The task:
Extract, from the records beneath this instruction, each line that contains the word "margin".

Input material:
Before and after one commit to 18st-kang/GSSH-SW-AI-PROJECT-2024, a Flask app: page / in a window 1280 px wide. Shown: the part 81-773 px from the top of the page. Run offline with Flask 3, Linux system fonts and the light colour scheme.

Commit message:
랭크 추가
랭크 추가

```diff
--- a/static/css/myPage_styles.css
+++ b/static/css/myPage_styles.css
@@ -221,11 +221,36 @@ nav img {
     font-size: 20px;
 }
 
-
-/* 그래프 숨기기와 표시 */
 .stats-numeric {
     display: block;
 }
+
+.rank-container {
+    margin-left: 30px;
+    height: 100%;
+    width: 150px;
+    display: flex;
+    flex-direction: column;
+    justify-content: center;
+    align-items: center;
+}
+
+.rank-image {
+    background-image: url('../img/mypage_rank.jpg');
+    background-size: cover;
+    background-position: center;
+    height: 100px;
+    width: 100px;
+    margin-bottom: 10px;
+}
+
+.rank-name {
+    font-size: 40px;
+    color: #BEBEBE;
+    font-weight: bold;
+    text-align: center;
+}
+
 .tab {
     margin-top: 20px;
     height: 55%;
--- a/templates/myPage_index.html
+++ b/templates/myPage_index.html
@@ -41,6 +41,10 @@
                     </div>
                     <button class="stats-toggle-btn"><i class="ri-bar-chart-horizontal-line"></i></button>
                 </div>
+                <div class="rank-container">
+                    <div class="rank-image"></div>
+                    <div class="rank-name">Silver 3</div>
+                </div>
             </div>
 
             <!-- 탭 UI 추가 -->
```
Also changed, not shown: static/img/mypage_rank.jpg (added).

Response area:
+    margin-left: 30px;
+    margin-bottom: 10px;
     margin-top: 20px;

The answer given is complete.